cover image Fame


Daniel Kehlmann, trans. from the German by Carol Brown Janeway, Pantheon, $24 (192p) ISBN 978-0-307-37871-2
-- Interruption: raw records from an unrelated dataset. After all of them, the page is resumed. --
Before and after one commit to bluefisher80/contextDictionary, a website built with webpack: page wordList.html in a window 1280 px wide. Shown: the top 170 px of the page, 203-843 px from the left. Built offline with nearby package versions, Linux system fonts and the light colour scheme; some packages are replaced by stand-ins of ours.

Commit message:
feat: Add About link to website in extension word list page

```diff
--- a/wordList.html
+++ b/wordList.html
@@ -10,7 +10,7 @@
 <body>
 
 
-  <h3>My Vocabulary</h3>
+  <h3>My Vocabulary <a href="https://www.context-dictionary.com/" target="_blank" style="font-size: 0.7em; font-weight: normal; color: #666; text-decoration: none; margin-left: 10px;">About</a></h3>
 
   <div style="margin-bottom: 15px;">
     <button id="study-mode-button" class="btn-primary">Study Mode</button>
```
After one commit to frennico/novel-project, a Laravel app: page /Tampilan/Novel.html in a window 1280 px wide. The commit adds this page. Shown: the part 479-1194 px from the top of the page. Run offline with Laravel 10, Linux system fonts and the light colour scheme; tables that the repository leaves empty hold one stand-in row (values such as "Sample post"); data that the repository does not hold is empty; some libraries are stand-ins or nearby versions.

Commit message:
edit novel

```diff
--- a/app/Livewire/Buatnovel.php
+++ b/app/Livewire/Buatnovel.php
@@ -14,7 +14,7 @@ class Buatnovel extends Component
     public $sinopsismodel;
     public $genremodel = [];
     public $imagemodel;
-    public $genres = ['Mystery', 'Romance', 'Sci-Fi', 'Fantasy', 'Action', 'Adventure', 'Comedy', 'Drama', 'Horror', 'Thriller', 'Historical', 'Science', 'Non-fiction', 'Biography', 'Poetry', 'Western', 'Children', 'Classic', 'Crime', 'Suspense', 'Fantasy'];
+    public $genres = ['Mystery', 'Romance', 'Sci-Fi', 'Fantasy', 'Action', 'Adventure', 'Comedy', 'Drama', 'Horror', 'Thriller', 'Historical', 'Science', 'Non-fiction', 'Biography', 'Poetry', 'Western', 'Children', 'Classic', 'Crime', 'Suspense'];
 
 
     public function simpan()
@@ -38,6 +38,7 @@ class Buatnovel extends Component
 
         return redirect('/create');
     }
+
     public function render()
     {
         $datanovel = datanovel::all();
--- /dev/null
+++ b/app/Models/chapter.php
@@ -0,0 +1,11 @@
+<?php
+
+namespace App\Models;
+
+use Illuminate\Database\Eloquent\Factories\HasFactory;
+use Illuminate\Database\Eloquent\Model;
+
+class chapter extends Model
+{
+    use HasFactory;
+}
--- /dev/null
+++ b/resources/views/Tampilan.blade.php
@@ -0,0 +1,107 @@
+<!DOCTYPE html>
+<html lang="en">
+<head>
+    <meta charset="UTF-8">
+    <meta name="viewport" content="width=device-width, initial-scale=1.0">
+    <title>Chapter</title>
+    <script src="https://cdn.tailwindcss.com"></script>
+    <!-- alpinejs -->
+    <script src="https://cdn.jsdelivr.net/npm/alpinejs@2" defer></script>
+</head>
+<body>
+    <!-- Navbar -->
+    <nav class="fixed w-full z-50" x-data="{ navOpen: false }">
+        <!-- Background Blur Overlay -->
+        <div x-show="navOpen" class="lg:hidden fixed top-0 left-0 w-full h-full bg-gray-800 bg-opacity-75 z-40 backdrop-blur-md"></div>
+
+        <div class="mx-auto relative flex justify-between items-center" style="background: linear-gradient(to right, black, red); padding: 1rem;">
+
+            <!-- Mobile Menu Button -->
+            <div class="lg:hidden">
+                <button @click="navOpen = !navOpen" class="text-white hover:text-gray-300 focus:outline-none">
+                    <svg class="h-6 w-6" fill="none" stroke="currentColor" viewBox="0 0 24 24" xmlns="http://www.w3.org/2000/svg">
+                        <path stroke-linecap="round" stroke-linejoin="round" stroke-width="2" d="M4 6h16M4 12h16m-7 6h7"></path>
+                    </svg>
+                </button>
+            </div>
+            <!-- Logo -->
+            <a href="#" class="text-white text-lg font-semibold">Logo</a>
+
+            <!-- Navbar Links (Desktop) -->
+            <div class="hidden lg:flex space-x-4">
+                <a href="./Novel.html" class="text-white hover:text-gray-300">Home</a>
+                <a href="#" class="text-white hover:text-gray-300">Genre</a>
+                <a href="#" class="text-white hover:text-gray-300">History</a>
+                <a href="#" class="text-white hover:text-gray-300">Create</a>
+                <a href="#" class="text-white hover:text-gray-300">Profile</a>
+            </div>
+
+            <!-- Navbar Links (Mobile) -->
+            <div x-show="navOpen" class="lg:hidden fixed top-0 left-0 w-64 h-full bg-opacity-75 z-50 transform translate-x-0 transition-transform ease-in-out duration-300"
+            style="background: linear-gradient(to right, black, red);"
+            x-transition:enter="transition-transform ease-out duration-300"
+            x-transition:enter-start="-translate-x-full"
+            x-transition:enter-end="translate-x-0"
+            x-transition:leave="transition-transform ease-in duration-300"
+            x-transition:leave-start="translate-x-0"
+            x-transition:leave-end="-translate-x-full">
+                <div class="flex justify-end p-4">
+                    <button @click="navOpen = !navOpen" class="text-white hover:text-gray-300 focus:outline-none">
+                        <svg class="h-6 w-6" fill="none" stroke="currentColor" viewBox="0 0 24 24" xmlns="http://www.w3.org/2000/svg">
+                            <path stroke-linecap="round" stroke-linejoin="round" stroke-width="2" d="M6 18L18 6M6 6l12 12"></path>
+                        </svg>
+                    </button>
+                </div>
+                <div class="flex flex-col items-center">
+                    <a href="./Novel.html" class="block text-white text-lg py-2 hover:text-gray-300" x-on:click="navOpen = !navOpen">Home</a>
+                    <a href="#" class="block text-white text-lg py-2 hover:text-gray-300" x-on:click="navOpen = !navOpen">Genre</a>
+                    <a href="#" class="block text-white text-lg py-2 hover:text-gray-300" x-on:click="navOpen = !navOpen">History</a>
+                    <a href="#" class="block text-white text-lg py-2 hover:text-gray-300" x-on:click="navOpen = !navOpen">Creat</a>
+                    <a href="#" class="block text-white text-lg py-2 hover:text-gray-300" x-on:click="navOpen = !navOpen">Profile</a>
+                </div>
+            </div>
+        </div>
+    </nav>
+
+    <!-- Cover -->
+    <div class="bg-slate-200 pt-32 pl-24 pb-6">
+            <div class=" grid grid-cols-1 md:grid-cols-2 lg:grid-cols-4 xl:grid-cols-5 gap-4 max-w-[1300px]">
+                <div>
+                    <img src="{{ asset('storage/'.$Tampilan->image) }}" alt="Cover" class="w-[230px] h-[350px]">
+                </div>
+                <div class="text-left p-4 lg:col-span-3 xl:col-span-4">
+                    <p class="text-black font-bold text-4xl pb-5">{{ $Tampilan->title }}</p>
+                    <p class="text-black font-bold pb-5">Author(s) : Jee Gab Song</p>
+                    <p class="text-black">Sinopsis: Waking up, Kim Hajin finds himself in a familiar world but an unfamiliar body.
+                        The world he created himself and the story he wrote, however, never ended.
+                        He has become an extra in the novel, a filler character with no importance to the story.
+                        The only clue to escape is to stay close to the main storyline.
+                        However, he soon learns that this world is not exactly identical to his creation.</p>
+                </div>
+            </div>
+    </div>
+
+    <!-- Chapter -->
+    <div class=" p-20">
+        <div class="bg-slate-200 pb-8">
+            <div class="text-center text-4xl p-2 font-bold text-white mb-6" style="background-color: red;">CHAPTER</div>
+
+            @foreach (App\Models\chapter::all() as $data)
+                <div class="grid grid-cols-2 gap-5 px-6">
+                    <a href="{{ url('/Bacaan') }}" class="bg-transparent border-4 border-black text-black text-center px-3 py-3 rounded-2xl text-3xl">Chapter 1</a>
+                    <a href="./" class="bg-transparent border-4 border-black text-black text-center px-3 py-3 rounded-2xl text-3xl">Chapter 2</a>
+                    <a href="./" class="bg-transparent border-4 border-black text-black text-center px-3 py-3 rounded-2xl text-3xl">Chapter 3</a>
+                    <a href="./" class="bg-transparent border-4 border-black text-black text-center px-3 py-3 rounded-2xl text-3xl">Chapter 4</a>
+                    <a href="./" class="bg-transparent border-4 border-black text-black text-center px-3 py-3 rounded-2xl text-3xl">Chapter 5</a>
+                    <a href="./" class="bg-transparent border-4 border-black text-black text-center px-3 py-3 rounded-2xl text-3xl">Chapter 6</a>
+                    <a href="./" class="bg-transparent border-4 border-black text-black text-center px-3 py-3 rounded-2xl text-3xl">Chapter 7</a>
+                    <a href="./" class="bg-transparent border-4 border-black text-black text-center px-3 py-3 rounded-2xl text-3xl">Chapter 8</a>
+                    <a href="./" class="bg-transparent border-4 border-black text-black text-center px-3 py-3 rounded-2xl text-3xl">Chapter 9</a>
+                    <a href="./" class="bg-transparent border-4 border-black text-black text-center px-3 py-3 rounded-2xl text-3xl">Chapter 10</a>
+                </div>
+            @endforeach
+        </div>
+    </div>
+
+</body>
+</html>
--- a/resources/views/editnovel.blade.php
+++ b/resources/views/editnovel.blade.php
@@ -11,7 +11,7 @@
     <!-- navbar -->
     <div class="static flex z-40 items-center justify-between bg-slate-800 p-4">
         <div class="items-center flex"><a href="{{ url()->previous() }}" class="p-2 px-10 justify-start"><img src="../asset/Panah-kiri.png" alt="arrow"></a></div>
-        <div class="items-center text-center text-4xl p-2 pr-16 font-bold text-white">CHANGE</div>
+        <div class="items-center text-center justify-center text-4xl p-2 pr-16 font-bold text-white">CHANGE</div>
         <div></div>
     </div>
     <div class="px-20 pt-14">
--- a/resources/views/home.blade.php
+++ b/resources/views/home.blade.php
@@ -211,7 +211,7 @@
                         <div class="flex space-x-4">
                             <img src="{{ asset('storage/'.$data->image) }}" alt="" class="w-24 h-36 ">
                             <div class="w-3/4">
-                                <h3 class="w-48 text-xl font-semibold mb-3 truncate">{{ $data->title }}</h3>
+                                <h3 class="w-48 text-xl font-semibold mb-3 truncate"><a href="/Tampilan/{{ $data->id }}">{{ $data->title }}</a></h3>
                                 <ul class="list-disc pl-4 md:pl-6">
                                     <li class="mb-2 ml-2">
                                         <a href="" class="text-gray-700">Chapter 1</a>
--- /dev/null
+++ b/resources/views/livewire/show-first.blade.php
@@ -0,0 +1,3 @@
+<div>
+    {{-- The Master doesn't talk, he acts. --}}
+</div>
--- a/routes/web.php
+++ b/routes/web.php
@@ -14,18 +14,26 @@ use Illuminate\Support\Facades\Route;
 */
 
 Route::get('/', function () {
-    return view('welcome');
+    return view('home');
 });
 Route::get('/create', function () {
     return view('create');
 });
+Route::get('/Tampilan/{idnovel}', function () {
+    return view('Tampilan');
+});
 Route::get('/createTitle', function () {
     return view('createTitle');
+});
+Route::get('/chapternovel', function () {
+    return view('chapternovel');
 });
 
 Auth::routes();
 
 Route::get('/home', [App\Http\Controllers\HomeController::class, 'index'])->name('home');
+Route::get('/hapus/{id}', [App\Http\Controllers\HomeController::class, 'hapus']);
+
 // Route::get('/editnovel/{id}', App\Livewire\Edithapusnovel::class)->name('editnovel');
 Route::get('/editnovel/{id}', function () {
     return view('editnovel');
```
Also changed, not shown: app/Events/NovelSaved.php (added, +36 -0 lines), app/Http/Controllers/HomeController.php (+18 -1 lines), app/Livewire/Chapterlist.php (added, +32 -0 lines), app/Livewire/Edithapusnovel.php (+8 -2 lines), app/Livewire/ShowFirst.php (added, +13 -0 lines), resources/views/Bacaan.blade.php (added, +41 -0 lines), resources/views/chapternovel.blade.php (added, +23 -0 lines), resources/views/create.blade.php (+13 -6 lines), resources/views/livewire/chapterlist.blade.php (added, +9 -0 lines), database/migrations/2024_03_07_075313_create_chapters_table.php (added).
In this brilliant study of the fragility and interconnectedness of life, Kehlmann (Measuring the World) probes issues of identity in nine overlapping narratives, with each pivoting on a moment where a commonplace event becomes a crack and then a flood gate for existential horror. It begins as computer technician Ebling buys a cellphone, only to discover the number he is assigned belongs to movie star Ralf Tanner; at first resistant, Ebling is soon making decisions that alter Ralf's life. Later, after his phone has abruptly stopped ringing, Ralf finds his life taken over by an impersonator. Meanwhile, the telecommunications executive whose negligence led to the phone number switch cracks from the pressures of having an affair. In a parallel plot, Elisabeth, a volunteer for Doctors Without Borders, keeps her work secret from her famous boyfriend, the writer Leo Richter, out of fear he will steal her experiences for future adventures of his most popular character. Layers of connection, irony, despair, and humor distinguish this masterful work and announce Kehlman as a worthy heir to Bowles and Camus. (Sept.)